▸ YOUR TASK: Every line of the entries with the word "Markdown" in it should be shown.

(Version difference data)

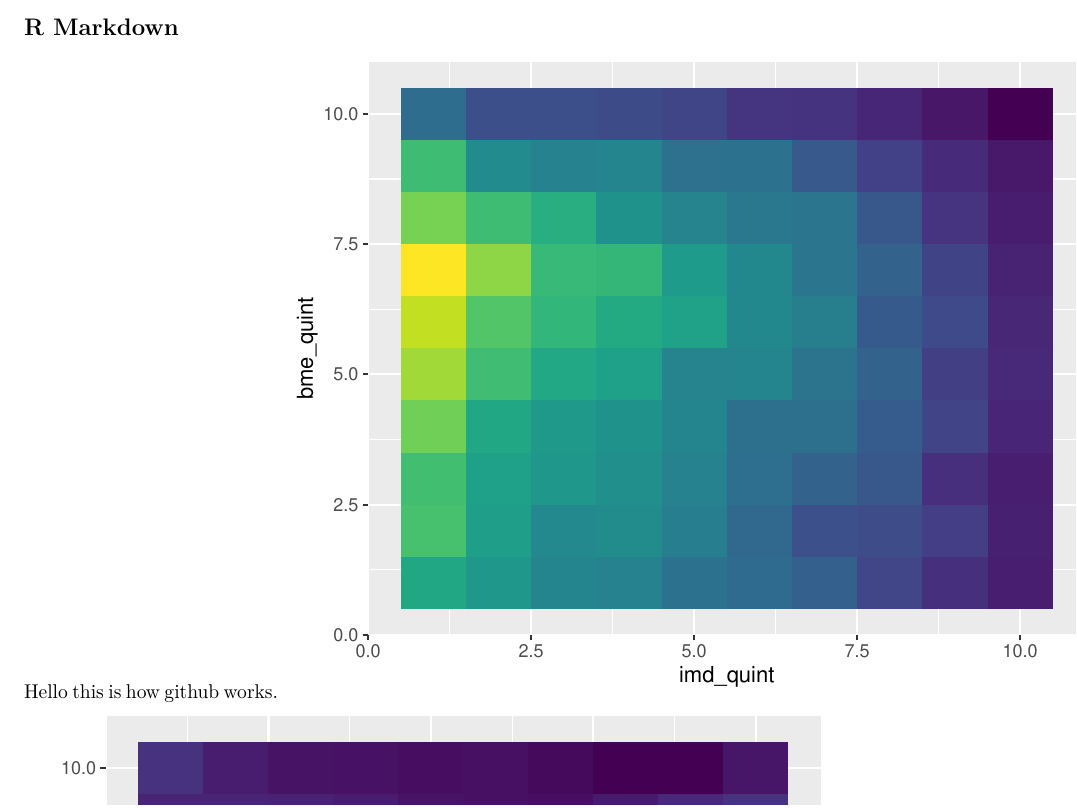
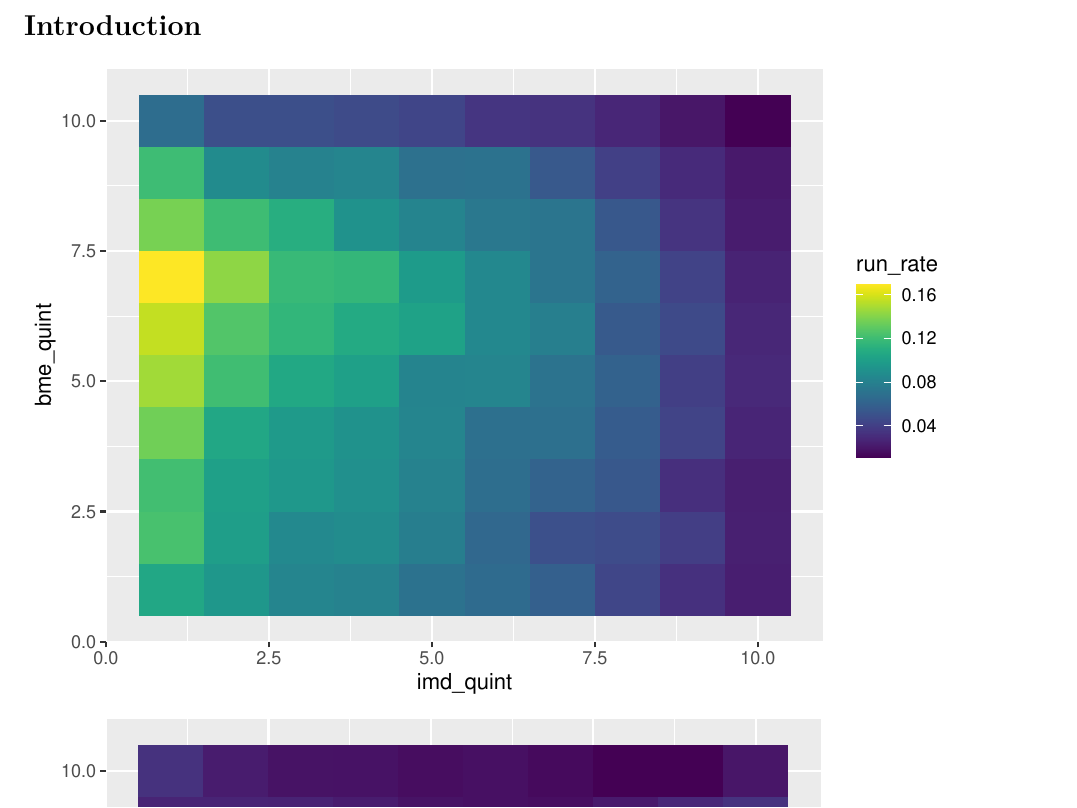
Before and after one commit to bitowaqr/DoPE, an R Markdown document (Dissemination/What determines LSOA parkrun participation.Rmd): part of page 2 of 3, cut at the place of the change. Rendered offline with R 4.5, knitr and Pandoc, then LaTeX, with nearby package versions.

Commit message:
changed nothing

````diff
--- a/Dissemination/What determines LSOA parkrun participation.Rmd
+++ b/Dissemination/What determines LSOA parkrun participation.Rmd
@@ -17,8 +17,9 @@ knitr::opts_knit$set(root.dir = 'C:/Users/Robert/Google Drive/Other Projects/PAR
 
 ```
 
-## R Markdown
-Hello this is how github works.
+# Introduction
+
+
 ```{r}
 
 rm(list = ls())
````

▸ YOUR SOLUTION:
Before and after one commit to bitowaqr/DoPE, an R Markdown document (Dissemination/What determines LSOA parkrun participation.Rmd): part of page 2 of 3, cut at the place of the change. Rendered offline with R 4.5, knitr and Pandoc, then LaTeX, with nearby package versions.
-## R Markdown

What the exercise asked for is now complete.